In addition to choral polyphony, at the beginning of the 17th century there was the type of composition that had emerged in Italy around 1590 as solo singing with basso continuo (monody). The new composition technique formed the basis for the genres opera (recitative, aria), oratorio, passion and lied and already features the motets by H. L. Haßler. But the practice of figured bass soon penetrated instrumental music as well. H. Schütz had studied the new kind of music in Italy; he transplanted her to Germany and gave her in his vocal compositions (Madrigals, motets, “Christmas history”) such a high degree of language-related expressiveness that he was called the “father” of all German musicians. Schütz probably also composed the lost first German-language opera “Dafne” (1627) based on a libretto by M. Opitz. In the new style, J. H. Schein also created German madrigals and sacred concerts, J. Crüger, A. Krieger, H. Albert and others. their spiritual and worldly songs. German organ music also developed in the form of chorale arrangements and chorale preludes, carried out by S. Scheidt, a student of the Dutchman J. P. Sweelinck, J. J. Froberger, a student of the Italian G. Frescobaldi, in the following generation of D. Buxtehude, J. Pachelbel and G. Böhm, who no longer studied abroad. They include genres such as Toccata and Passacaglia as well as arrangements of Protestant hymns, the preliminary stages of Bach’s chorale preludes. The German opera, ambitious in numerous duo-elected principalities, but often cultivated with only temporary success, had its first heydayin Hamburg under R. Keizer and then under G. P. Telemann.

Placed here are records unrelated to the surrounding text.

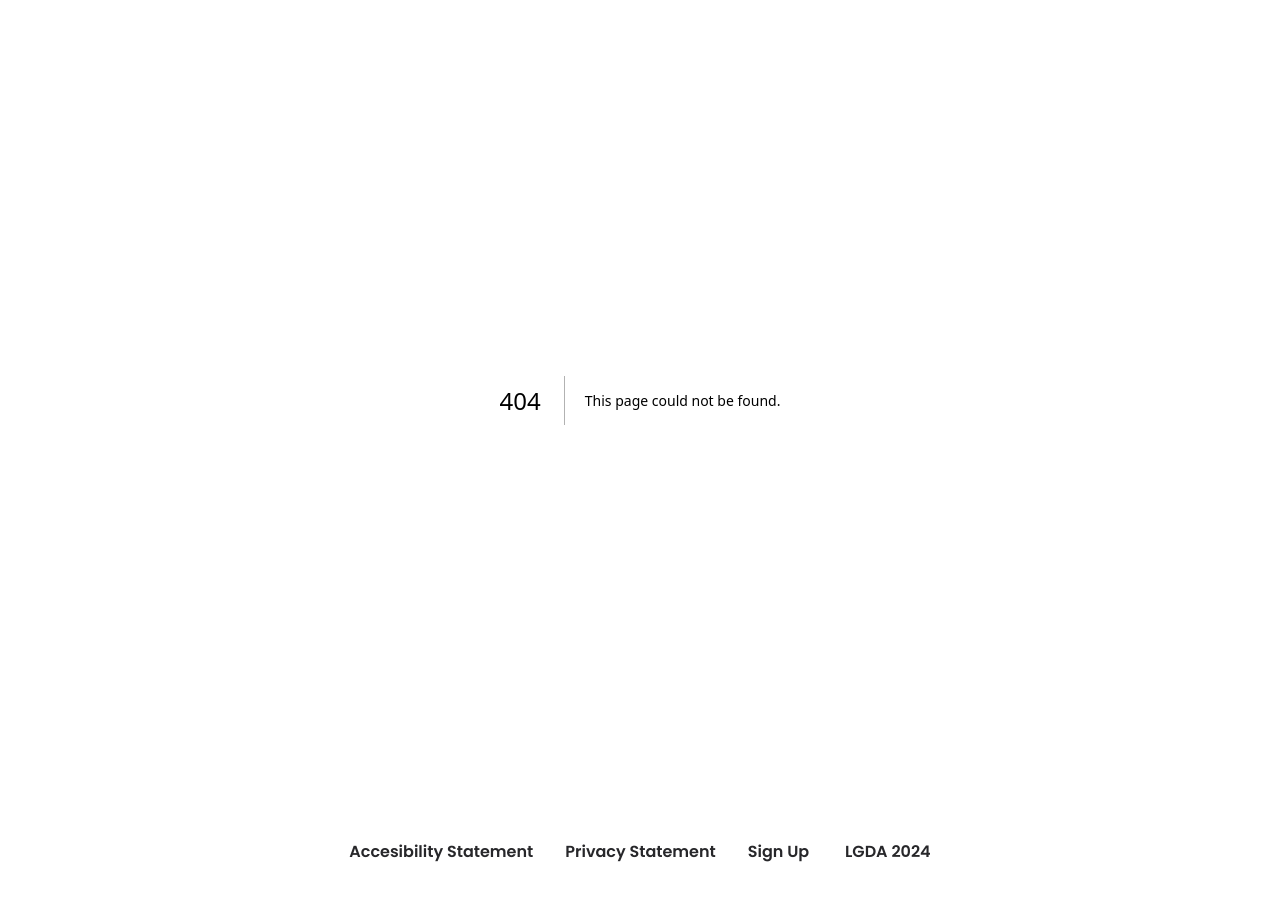
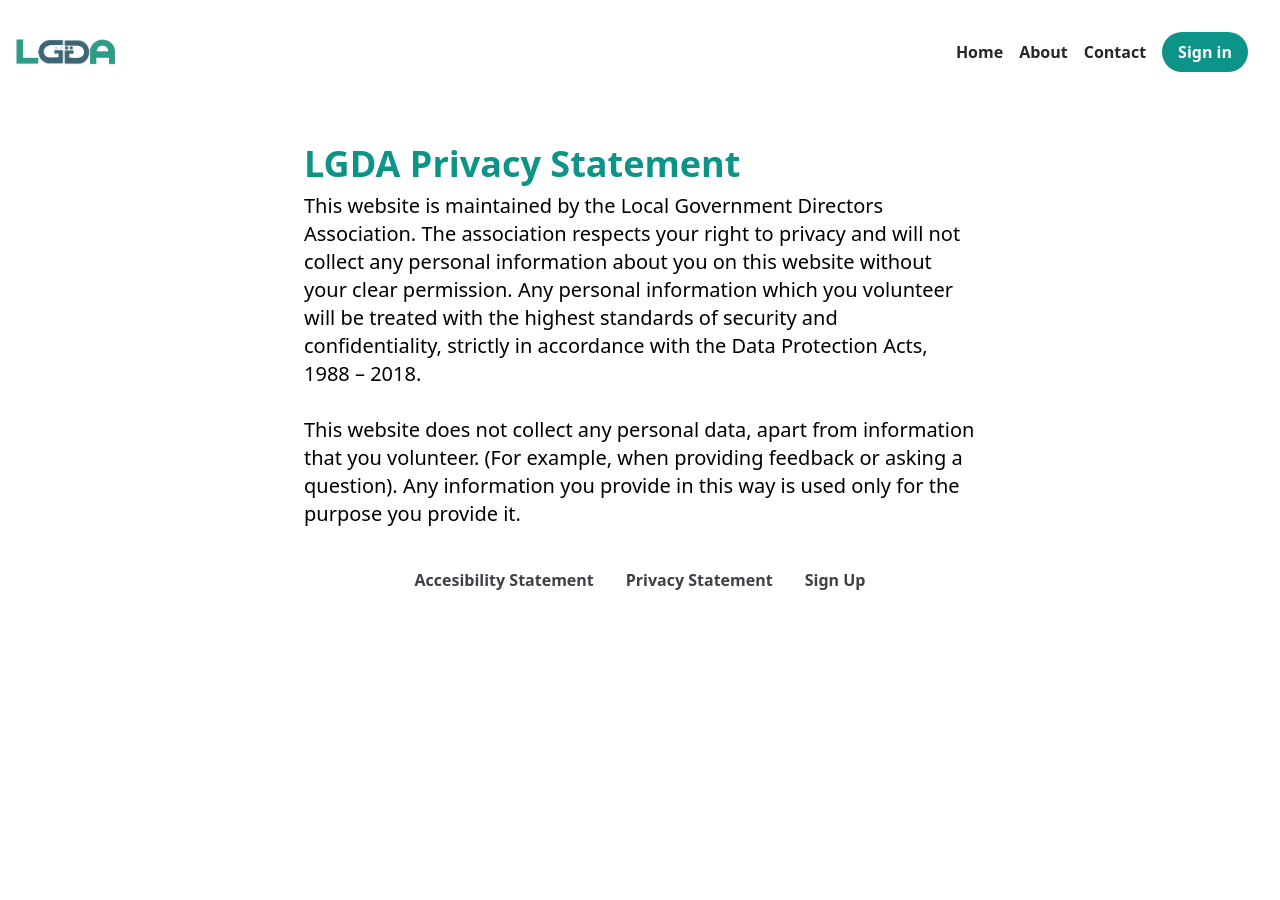
Before and after one commit to sheeehy/LGDA, a Next.js app: page /privacy in a window 1280 px wide. Before the commit this address had no page. Shown: the top 900 px of the page. After the commit the page ends 800 px from the top, so only its background shows below. Built offline with nearby package versions, Linux system fonts and the light colour scheme; no server answers.

Commit message:
Footer Additions

```diff
--- /dev/null
+++ b/src/app/accesibility/page.tsx
@@ -0,0 +1,24 @@
+import Navbar from "../navbar";
+export default function Page() {
+  return (
+    <main className="">
+      <Navbar />
+      <div className="flex items-center justify-center mt-12 px-4 ">
+        <div className="text-left  text-xl">
+          <h1 className="font-extrabold text-4xl text-teal-600 mb-2"> Accessibility statement</h1>
+          <p className="max-w-2xl">
+            The Local Government Directors Association (LGDA) is committed to making its website accessible, in accordance with European Union (Accessibility of Websites and Mobile
+            Applications of Public Sector Bodies) Regulations 2020.
+            <br /> <br />
+            This website is partially compliant with the WCAG 2.1 level AA standard. Partially compliant means that some parts of the content do not fully conform to the
+            accessibility standard. The non-accessible content items include PDFs.
+            <br />
+            <br />
+            This site may contain links to other websites outside our control. The Local Government Management Agency is not responsible for the privacy practices or the content of
+            such websites.
+          </p>
+        </div>
+      </div>
+    </main>
+  );
+}
--- a/src/app/footer.tsx
+++ b/src/app/footer.tsx
@@ -5,21 +5,16 @@ const Footer: React.FC = () => {
   return (
     <footer className="flex justify-center items-center py-4 bg-transparent px-4 mt-2 my-2">
       {/* Links */}
-      <div className="flex justify-center space-x-4 py-2 px-4 font-semibold  text-zinc-800">
+      <div className="flex justify-center space-x-4 py-2 px-4 font-semibold text-zinc-700">
         <div className="py-2 space-x-8 ">
-          <Link href="/" className="hover:text-zinc-600 transition-colors duration-300 ease-in-out text-nowrap mt-2">
+          <Link href="/accesibility" className="hover:text-zinc-600 transition-colors duration-300 ease-in-out text-nowrap mt-2">
             Accesibility Statement
           </Link>
-          <Link href="/about" className="hover:text-zinc-600 transition-colors duration-300 ease-in-out text-nowrap mt-2">
+          <Link href="/privacy" className="hover:text-zinc-600 transition-colors duration-300 ease-in-out text-nowrap mt-2">
             Privacy Statement
           </Link>
-          <Link href="/contact" className="hover:text-zinc-600 transition-colors duration-300 ease-in-out text-nowrap mt-2">
+          <Link href="/signininfo" className="hover:text-zinc-600 transition-colors duration-300 ease-in-out text-nowrap mt-2">
             Sign Up
-          </Link>
-
-          <Link href="/" className="hover:text-zinc-600 transition-colors duration-300 ease-in-out text-nowrap mt-2">
-            {" "}
-            LGDA 2024
           </Link>
         </div>
       </div>
--- a/src/app/layout.tsx
+++ b/src/app/layout.tsx
@@ -21,8 +21,8 @@ export default function RootLayout({
 }>) {
   return (
     <ClerkProvider>
-      <html lang="en" className="flex-col">
-        <body className={poppins.className}>{children}</body>
+      <html lang="en" className="flex flex-col h-full">
+        <body className="flex-grow">{children}</body>
         <Footer />
       </html>
     </ClerkProvider>
--- /dev/null
+++ b/src/app/privacy/page.tsx
@@ -0,0 +1,21 @@
+import Navbar from "../navbar";
+export default function Page() {
+  return (
+    <main className="">
+      <Navbar />
+      <div className="flex items-center justify-center mt-12 px-4 ">
+        <div className="text-left  text-xl">
+          <h1 className="font-extrabold text-4xl text-teal-600 mb-2"> LGDA Privacy Statement</h1>
+          <p className="max-w-2xl">
+            This website is maintained by the Local Government Directors Association. The association respects your right to privacy and will not collect any personal information
+            about you on this website without your clear permission. Any personal information which you volunteer will be treated with the highest standards of security and
+            confidentiality, strictly in accordance with the Data Protection Acts, 1988 – 2018. <br />
+            <br />
+            This website does not collect any personal data, apart from information that you volunteer. (For example, when providing feedback or asking a question). Any information
+            you provide in this way is used only for the purpose you provide it.
+          </p>
+        </div>
+      </div>
+    </main>
+  );
+}
--- a/src/app/signininfo/page.tsx
+++ b/src/app/signininfo/page.tsx
@@ -5,7 +5,7 @@ export default function Page() {
       <Navbar />
       <div className="flex items-center justify-center mt-12 px-4 ">
         <div className="text-left max-w-2xl">
-          <h1 className="font-extrabold text-4xl text-teal-600 mb-2">Membership</h1>
+          <h1 className="font-extrabold text-4xl text-teal-600 mb-2">Sign Up</h1>
           <p>The members area contains relevant documents, videos, media and calander concerning the LGDA. </p>
 
           <h2 className="mt-8 font-semibold text-lg">Already a member?</h2>
--- a/src/middleware.ts
+++ b/src/middleware.ts
@@ -4,7 +4,7 @@ import { authMiddleware } from "@clerk/nextjs";
 // Please edit this to allow other routes to be public as needed.
 // See https://clerk.com/docs/references/nextjs/auth-middleware for more information about configuring your Middleware
 export default authMiddleware({
-  publicRoutes: ["/", "/about", "/contact" , "/signininfo" ],
+  publicRoutes: ["/", "/about", "/contact" , "/signininfo", "/privacy", "/accesibility" ],
 });
 
 export const config = {
```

The focus of the instrumental music was the (genuinely French) suite with its sequence of movements Allemande – Courante – Sarabande – Gigue; it was enriched by adding further stylized dance movements. The suite was often preceded by asonata, a prelude or an overture.
From this tradition grew the work of J. S. Bach, which encompasses almost all forms and genres of piano and organ, orchestral and chamber music as well as cantatas and choral compositions (passions, “Christmas Oratorio”). Bach’s encounter with the orchestral music of A. Corellis and A. Vivaldis had an effect in the works of his years as Kapellmeister in Koethen (1717–23), for example in the six ” Brandenburg Concerts “. Bach’s instrumental art also influenced his vocal work, which has come to the fore since he took over the Thomaskantorat in Leipzig (1723): although his vocal compositions often have an instrumental structure. Bach’s speculative late work can be seen as a sum of baroque compositions.
An example of Bach’s ability to take up typical compositional techniques from other countries is the second part of his “piano exercise”, which combines a “French” overture with an “Italian” concerto; A little later J. J. Quantz was to define the priority of “German” musical art over the cultures of other nations, which is evident in such compositional adaptation and exaggeration, as “mixed taste”. Less pronounced than Italian music, which is characterized by its melos, or the elegance of French, German music was supposed to assert its own right through manual effort, later expressed in the concept of compositional work.
The problem of associating a German national style with the names of “great” composers is shown by the example of G. F. Handel, who came from Halle and worked in London from 1710 until his death (1759), where Italian opera flourished led. “German” is just as little in his operas as in his church music, and the attempt to capture him as an English national composer on the basis of his oratorios such as the Messiah, which he composed from 1737 onwards, succeeded only through acclamation, but not through proof of the musical text.
On the basis of an intensive music-theoretical reflection, a wealth of basic, canonical textbooks emerged during this time, such as B. the figured bass school by J. D. Heinichen (1711), the contrapuntal textbook “Gradus ad Parnassum” by J. J. Fux(1725), the first German music lexicon by J. G. Walther (1732) and, as a comprehensive picture of the music practice at that time, “The perfect Kapellmeister” by J. Mattheson (1739).